In the Supreme Court Regulation No. 13 Year 2016 on the Procedures of Handling Criminal Cases by Corporations, Article 4 paragraph (2) letter (c), it is mentioned that a corporate can be convicted for three element, one of which is if it provides no prevention system. The KPK is preparing a guidance on the prevention system for corruption by corporations, one of the elements of preventive commitment is to have individuals/work units as implementers of the system. Thus, the assessment of corporate error can be seen from the extent in which a corporation also allocates its human resources to build a preventive system.
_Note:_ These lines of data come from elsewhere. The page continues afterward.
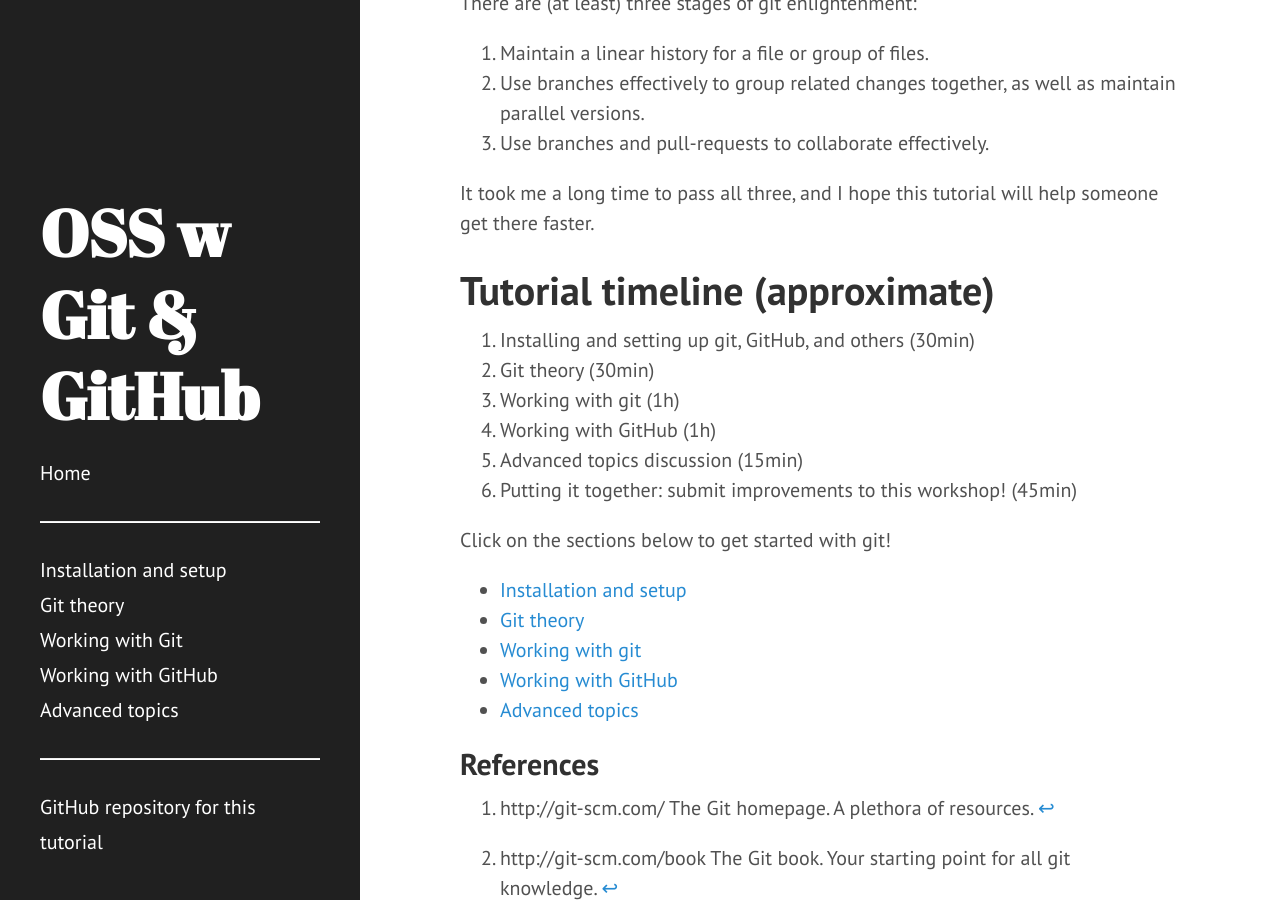
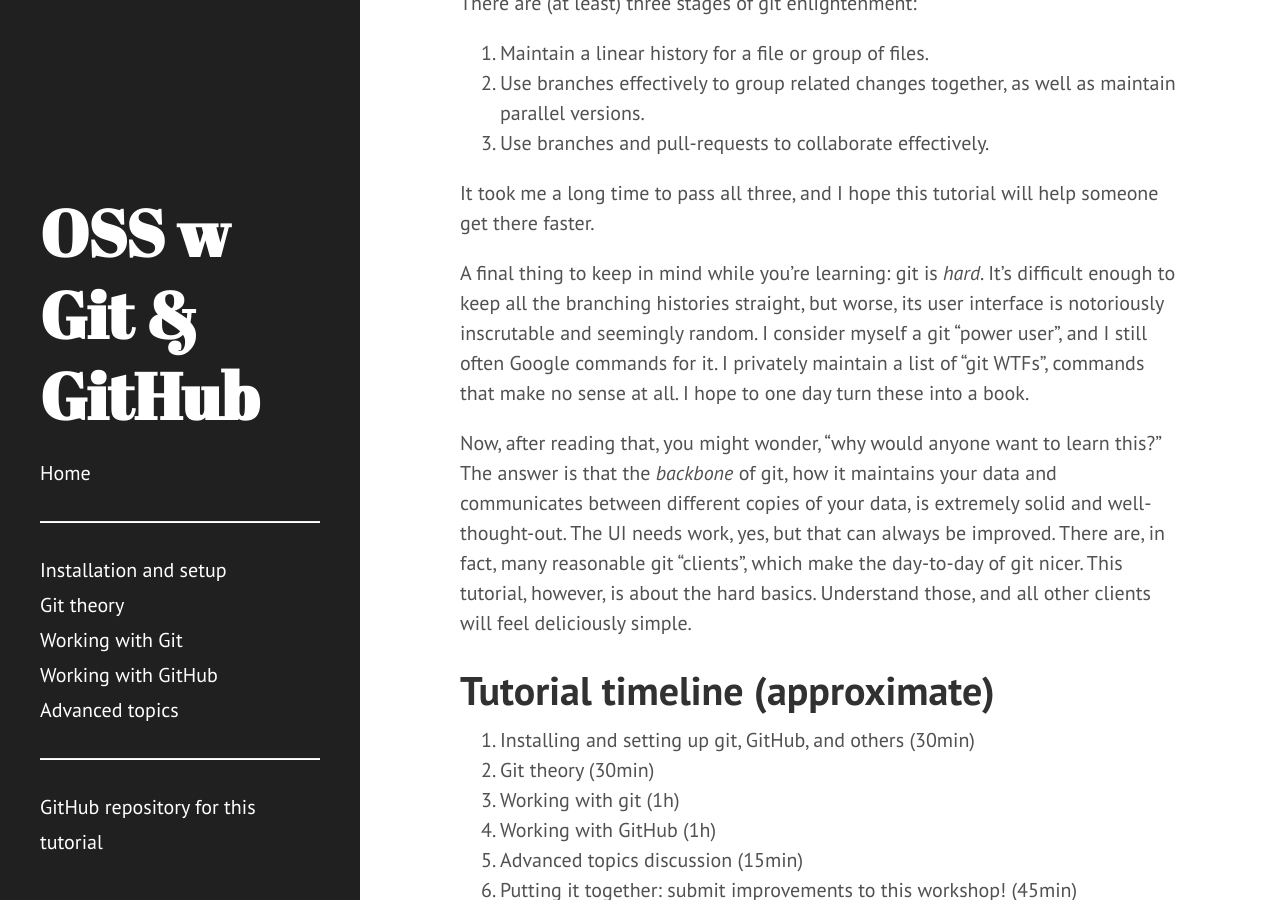
Before and after one commit to jni/git-tutorial, a Jekyll site: the page built from index.md, in a window 1280 px wide and 900 px high, scrolled down 1297 px. Built offline with Jekyll 4.4.1, drawn with Linux system fonts in a browser that asks for light colours.

Commit message:
Add a couple of motivating pragraphs to the index

```diff
--- a/index.md
+++ b/index.md
@@ -40,6 +40,25 @@
 It took me a long time to pass all three, and I hope this tutorial will help
 someone get there faster.
 
+A final thing to keep in mind while you're learning: git is *hard*.
+It's difficult enough to keep all the branching histories straight, but
+worse, its user interface is notoriously inscrutable and seemingly random.
+I consider myself a git "power user", and I still often Google commands for
+it.
+I privately maintain a list of "git WTFs", commands that make no sense at all.
+I hope to one day turn these into a book.
+
+Now, after reading that, you might wonder, "why would anyone want to learn
+this?"
+The answer is that the *backbone* of git, how it maintains your data and
+communicates between different copies of your data, is extremely solid and
+well-thought-out.
+The UI needs work, yes, but that can always be improved.
+There are, in fact, many reasonable git "clients", which make the day-to-day of
+git nicer.
+This tutorial, however, is about the hard basics.
+Understand those, and all other clients will feel deliciously simple.
+
 # Tutorial timeline (approximate)
 
 0. Installing and setting up git, GitHub, and others (30min)
```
For private companies, there are no certain criteria. The CIO requirement is related to the function of internal compliance/oversight implementer. Thus, a company that has a CIO is a company that has a Compliance Management System within its organizational structure.
“This is indeed any big company that require to have compliance function or Multinational Company or Company that has reached maturity level. Meanwhile, for Micro, Small and Medium Enterprises, as long as the company has compliance function, it is allowed. to have CIO. If it does not has compliance function, then the KPK can encourage the implementation of the Corruption Prevention Guidelines for the SMEs. This guide is currently being drafted,” said Roro Wide Sulistyowati, Head of KPK’s Task Force for Private Sector.
Within the Certification Scheme, there will be the Code of Conducts for CIO. For anyone who is indicated to violate the Code of Conducts, his or her competency certificate may be revoked. LSP (Institute for Extension Certification) of KPK also has an Ethics Committee that can follow-up if there is a CIO that violates the Code of Conducts. “However, good governance and managerial systems must also be established in a corporation in order to ensure everyone is constantly reminded of the importance of implementing integrity,” said Zulfadhli Nasution, Staff of KPK’s Task Force for Private Sector.
Then, in the certification scheme, there is a clause regarding Certificate Freezing and Certificate Revocation. Freezing and revocation of certificates are conducted if a holder of a competency certificate is found to be in violation of the certificate holder’s obligation and may be detrimental to the LSP of KPK. “This means that if a CIO in a company commits a fraudulent act by violating its obligations (for example, not reporting any potential corruption to law enforcement officials even if he or she knows it) then the certificate has been frozen and revoked under the LSP of KPK’s Ethics Committee.” Head of KPK’s Task Force for Private Sector, Roro Wide Sulistyowati, confirms.